Your instructions: In the entries below, find each line with the string "README" and copy it.

Revision tracking records:
BEGIN

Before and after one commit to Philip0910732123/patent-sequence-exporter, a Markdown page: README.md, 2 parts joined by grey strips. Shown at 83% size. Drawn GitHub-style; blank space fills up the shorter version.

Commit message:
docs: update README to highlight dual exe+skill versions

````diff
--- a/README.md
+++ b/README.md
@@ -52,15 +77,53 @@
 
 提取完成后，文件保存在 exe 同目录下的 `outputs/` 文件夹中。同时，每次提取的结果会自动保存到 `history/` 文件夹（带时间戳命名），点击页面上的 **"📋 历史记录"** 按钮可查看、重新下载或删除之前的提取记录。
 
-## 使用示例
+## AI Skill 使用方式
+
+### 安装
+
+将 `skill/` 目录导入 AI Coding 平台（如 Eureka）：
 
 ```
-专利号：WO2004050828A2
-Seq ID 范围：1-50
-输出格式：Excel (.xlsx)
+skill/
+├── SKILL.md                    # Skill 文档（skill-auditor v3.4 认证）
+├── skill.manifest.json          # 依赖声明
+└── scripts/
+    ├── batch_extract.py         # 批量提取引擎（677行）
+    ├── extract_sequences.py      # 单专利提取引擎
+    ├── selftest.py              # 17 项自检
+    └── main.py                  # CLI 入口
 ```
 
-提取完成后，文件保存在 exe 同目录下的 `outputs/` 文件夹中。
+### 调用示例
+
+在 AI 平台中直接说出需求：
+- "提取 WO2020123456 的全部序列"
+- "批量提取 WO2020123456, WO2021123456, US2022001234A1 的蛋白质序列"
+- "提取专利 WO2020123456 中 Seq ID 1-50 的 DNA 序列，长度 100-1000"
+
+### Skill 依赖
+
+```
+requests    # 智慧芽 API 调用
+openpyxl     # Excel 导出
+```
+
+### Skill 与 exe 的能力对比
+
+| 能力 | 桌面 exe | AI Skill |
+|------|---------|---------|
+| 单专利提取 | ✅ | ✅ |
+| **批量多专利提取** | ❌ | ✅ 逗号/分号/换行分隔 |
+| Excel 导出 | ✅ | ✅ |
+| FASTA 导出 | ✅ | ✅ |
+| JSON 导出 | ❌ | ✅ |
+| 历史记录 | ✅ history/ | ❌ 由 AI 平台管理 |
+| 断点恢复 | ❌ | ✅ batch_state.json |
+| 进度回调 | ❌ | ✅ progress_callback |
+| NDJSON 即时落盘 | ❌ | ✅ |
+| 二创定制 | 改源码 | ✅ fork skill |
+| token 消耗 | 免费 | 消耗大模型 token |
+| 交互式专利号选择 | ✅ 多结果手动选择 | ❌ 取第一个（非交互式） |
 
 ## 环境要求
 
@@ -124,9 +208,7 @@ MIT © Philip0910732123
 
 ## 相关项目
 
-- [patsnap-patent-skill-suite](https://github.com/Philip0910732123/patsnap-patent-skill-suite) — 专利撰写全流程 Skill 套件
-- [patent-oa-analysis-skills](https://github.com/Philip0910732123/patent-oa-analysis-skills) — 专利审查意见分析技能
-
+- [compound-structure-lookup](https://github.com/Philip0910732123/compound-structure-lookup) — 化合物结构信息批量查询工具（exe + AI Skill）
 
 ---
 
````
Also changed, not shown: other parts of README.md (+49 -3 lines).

END
BEGIN

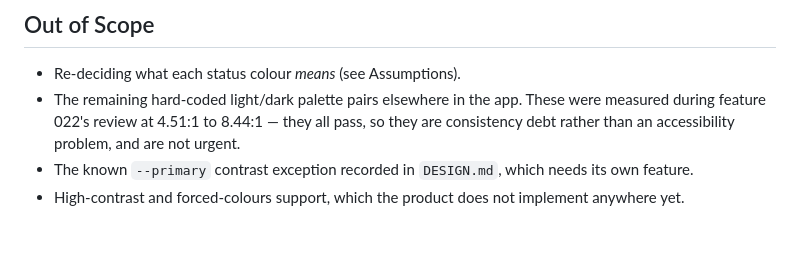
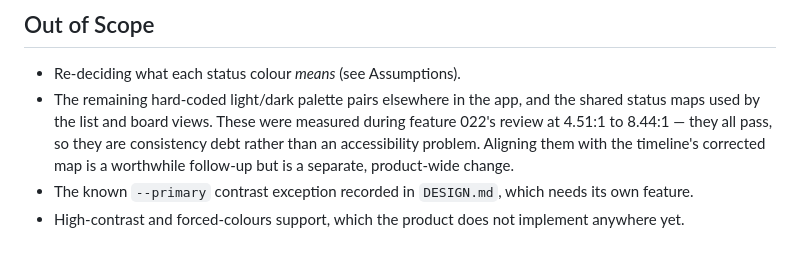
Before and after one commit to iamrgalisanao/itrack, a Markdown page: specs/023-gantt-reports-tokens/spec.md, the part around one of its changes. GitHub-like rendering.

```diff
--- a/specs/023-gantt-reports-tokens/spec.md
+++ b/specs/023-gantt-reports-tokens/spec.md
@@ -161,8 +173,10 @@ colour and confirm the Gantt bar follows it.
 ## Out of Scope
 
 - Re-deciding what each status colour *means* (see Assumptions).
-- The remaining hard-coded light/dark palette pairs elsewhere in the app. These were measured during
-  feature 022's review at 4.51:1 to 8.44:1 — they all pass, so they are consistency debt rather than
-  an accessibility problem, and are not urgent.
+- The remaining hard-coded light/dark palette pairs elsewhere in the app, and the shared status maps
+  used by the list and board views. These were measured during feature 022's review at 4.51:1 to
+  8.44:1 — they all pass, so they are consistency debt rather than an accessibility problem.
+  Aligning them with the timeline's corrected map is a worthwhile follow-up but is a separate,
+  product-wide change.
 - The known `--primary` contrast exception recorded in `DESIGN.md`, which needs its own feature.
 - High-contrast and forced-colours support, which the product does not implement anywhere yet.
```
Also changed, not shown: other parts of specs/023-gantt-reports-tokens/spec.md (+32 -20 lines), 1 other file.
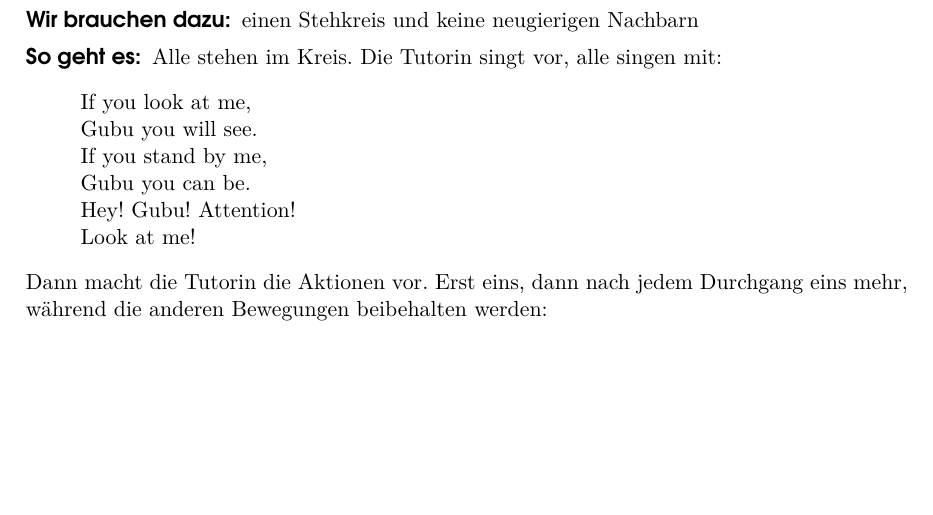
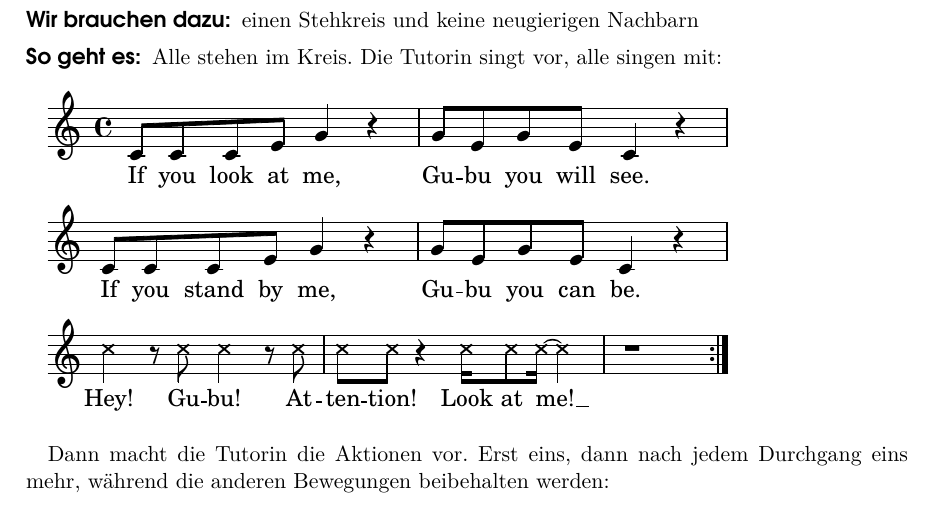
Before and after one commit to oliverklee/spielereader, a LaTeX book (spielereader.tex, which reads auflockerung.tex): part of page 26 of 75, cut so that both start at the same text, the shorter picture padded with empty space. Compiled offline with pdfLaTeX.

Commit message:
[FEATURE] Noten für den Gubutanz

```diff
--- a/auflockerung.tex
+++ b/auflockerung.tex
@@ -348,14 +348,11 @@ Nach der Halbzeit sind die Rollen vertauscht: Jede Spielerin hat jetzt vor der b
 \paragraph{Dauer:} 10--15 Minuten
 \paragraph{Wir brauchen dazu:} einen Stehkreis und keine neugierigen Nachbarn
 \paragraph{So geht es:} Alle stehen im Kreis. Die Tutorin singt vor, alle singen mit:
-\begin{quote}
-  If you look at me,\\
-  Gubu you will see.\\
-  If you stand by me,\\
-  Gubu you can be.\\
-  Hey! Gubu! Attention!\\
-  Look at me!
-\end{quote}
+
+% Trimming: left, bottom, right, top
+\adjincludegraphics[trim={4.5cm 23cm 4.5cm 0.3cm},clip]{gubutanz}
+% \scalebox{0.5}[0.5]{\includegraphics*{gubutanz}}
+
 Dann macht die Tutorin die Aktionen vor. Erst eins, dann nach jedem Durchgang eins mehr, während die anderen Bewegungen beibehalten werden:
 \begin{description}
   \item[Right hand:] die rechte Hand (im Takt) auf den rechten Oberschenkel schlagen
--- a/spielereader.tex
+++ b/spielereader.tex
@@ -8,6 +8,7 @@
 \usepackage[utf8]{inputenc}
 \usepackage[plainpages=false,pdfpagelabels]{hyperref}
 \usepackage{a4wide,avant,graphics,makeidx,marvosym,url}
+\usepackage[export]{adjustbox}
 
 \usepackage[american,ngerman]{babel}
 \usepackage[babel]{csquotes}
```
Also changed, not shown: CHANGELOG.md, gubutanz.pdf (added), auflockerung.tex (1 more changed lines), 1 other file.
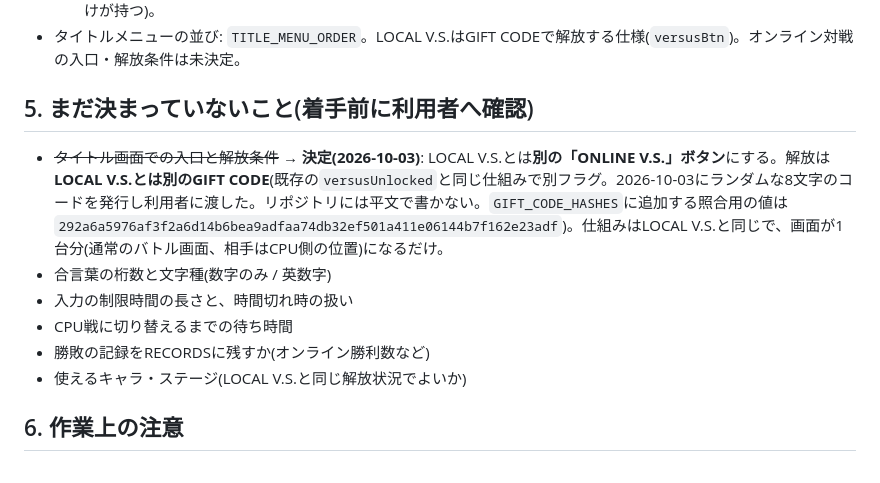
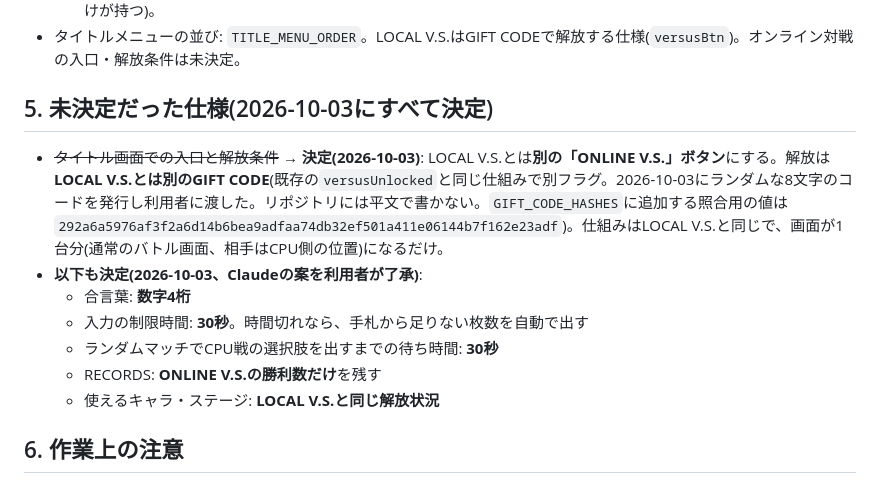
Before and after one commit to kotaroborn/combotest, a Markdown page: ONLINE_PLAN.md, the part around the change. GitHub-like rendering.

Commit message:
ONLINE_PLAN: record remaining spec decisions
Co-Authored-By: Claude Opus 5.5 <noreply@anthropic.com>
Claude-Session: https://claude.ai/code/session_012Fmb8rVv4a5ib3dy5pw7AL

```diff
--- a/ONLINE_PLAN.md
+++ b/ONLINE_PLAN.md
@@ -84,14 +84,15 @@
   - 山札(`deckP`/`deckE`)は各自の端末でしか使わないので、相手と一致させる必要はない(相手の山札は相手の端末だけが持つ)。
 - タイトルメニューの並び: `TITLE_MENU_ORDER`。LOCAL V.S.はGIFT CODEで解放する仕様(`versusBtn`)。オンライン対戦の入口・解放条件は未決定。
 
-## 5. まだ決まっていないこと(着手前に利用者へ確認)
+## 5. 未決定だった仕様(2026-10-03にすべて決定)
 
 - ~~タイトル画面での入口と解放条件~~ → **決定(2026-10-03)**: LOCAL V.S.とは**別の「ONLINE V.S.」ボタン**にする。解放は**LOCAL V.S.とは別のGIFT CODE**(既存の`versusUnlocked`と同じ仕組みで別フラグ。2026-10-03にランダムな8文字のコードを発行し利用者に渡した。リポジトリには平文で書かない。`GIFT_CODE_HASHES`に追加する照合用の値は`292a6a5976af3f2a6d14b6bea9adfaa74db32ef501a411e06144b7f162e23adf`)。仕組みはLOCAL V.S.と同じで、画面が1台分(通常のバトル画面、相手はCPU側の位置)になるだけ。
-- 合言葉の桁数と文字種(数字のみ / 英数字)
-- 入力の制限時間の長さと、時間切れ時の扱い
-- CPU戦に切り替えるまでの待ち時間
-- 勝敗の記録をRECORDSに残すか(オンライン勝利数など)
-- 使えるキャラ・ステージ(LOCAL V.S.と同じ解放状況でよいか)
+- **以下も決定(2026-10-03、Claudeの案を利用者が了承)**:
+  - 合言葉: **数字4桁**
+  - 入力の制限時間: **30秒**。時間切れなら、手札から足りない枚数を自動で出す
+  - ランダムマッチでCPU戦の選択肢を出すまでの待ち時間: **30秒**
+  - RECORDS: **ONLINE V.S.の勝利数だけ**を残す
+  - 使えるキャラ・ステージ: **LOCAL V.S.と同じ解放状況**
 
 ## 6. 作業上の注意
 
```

END
BEGIN

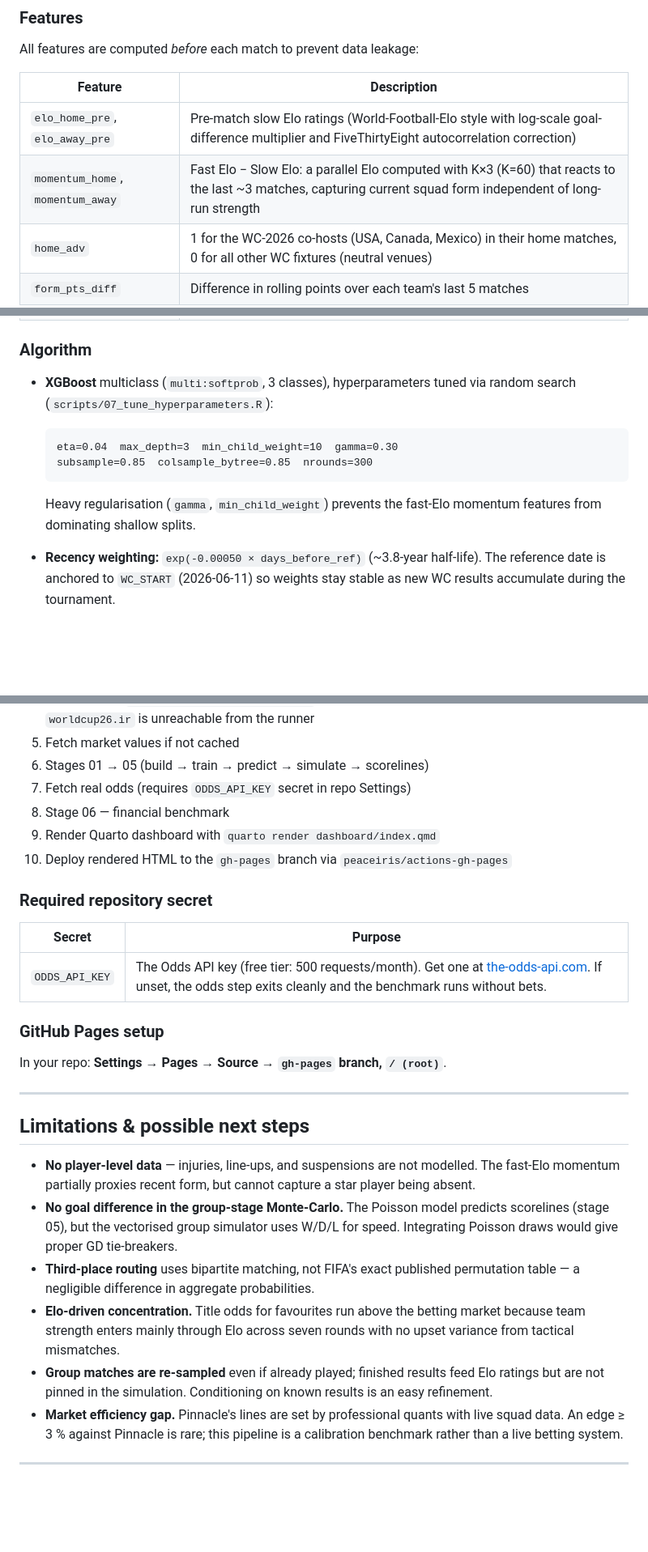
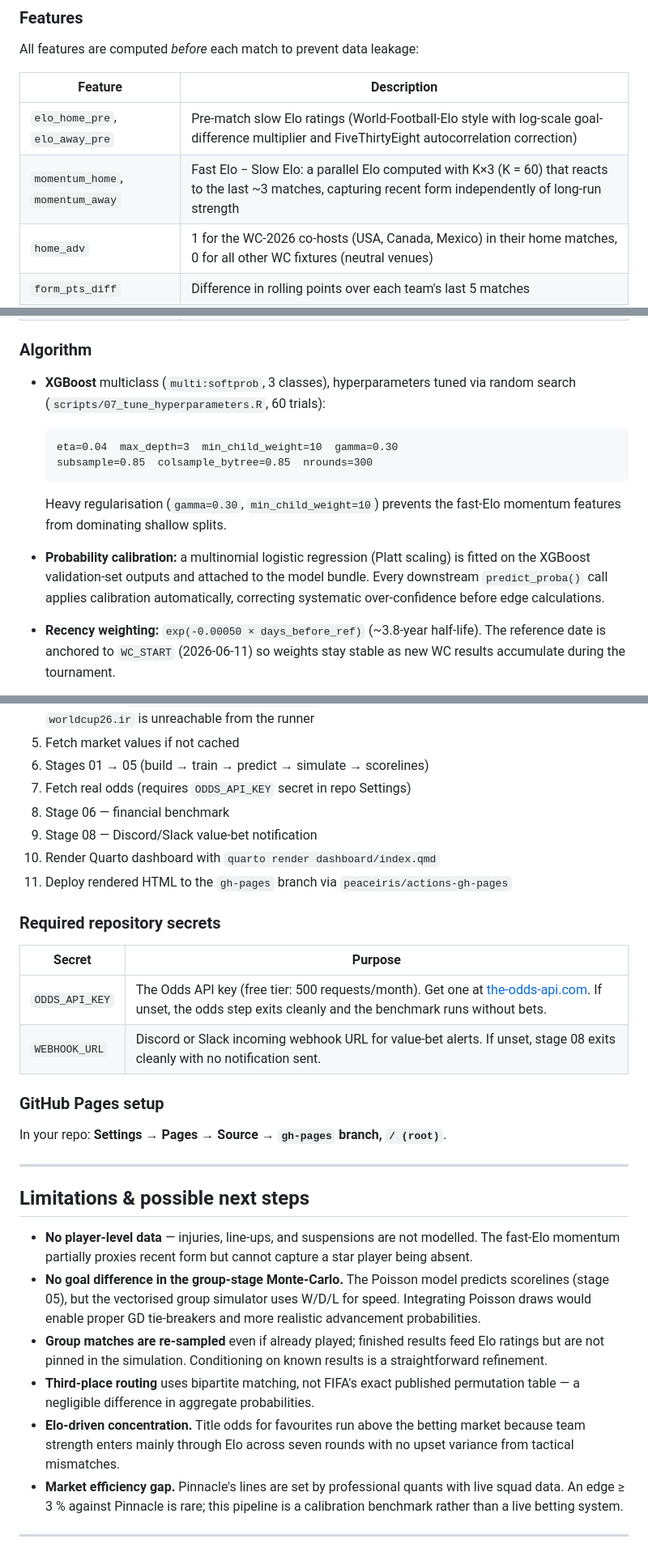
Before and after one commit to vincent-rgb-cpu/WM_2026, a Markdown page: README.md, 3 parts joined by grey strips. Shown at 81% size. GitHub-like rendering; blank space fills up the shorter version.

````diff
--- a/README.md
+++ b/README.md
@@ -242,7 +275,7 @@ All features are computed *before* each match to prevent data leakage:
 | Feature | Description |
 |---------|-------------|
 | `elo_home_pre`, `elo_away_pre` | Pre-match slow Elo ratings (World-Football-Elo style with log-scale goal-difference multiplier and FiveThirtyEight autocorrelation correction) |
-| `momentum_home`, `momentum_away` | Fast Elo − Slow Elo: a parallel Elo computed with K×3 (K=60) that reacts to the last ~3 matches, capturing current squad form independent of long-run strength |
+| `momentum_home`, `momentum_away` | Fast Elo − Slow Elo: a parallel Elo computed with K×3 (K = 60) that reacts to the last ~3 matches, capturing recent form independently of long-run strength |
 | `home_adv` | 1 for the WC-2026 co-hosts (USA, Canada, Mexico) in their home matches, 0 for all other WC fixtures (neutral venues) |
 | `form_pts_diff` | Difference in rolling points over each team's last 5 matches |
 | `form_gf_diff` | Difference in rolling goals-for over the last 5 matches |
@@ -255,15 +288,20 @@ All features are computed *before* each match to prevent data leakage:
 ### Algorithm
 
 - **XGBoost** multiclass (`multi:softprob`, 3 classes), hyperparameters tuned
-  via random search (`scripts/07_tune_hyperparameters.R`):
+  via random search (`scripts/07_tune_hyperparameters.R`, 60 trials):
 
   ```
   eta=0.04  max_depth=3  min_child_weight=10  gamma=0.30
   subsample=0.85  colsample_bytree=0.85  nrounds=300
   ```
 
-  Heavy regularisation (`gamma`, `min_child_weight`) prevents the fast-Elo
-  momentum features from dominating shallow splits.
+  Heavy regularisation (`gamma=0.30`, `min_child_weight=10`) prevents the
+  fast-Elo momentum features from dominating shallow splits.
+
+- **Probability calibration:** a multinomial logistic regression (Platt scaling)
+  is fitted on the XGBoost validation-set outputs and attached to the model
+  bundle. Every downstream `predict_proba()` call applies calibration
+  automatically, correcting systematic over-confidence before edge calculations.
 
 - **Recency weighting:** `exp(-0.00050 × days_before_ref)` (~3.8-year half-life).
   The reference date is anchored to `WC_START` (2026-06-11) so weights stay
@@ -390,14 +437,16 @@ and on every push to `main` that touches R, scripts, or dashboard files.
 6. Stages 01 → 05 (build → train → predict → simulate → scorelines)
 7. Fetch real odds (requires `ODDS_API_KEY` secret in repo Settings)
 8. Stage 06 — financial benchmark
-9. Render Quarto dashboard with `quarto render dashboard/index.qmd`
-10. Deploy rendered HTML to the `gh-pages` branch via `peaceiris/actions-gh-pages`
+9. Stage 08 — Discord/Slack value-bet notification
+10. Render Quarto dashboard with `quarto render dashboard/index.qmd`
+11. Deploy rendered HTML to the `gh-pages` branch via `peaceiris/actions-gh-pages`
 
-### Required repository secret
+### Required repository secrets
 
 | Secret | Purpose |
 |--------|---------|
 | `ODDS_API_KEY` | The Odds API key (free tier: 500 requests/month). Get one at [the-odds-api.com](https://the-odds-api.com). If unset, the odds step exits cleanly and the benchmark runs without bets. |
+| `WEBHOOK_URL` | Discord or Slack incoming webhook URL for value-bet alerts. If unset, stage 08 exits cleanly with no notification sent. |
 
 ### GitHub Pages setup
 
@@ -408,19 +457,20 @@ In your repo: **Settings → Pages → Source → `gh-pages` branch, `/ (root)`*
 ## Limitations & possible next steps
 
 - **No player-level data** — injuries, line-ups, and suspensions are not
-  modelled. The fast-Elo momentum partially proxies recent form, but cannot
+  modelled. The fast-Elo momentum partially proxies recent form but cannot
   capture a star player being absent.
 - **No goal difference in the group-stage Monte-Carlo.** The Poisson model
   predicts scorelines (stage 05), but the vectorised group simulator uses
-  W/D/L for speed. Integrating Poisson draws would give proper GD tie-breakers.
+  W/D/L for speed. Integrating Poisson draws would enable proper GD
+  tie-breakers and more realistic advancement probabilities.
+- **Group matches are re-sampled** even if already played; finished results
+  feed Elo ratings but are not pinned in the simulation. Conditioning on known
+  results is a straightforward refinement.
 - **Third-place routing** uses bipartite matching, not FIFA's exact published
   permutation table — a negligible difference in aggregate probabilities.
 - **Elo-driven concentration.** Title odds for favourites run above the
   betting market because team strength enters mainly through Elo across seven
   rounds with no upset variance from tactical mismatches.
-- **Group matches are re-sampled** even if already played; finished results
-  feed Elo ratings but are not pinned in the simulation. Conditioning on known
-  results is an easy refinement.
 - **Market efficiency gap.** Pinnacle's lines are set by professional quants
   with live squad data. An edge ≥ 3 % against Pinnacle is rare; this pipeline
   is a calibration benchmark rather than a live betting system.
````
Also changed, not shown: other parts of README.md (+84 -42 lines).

END

Output for this task:
Before and after one commit to Philip0910732123/patent-sequence-exporter, a Markdown page: README.md, 2 parts joined by grey strips. Shown at 83% size. Drawn GitHub-style; blank space fills up the shorter version.
docs: update README to highlight dual exe+skill versions
--- a/README.md
+++ b/README.md
Also changed, not shown: other parts of README.md (+49 -3 lines).
Before and after one commit to vincent-rgb-cpu/WM_2026, a Markdown page: README.md, 3 parts joined by grey strips. Shown at 81% size. GitHub-like rendering; blank space fills up the shorter version.
--- a/README.md
+++ b/README.md
Also changed, not shown: other parts of README.md (+84 -42 lines).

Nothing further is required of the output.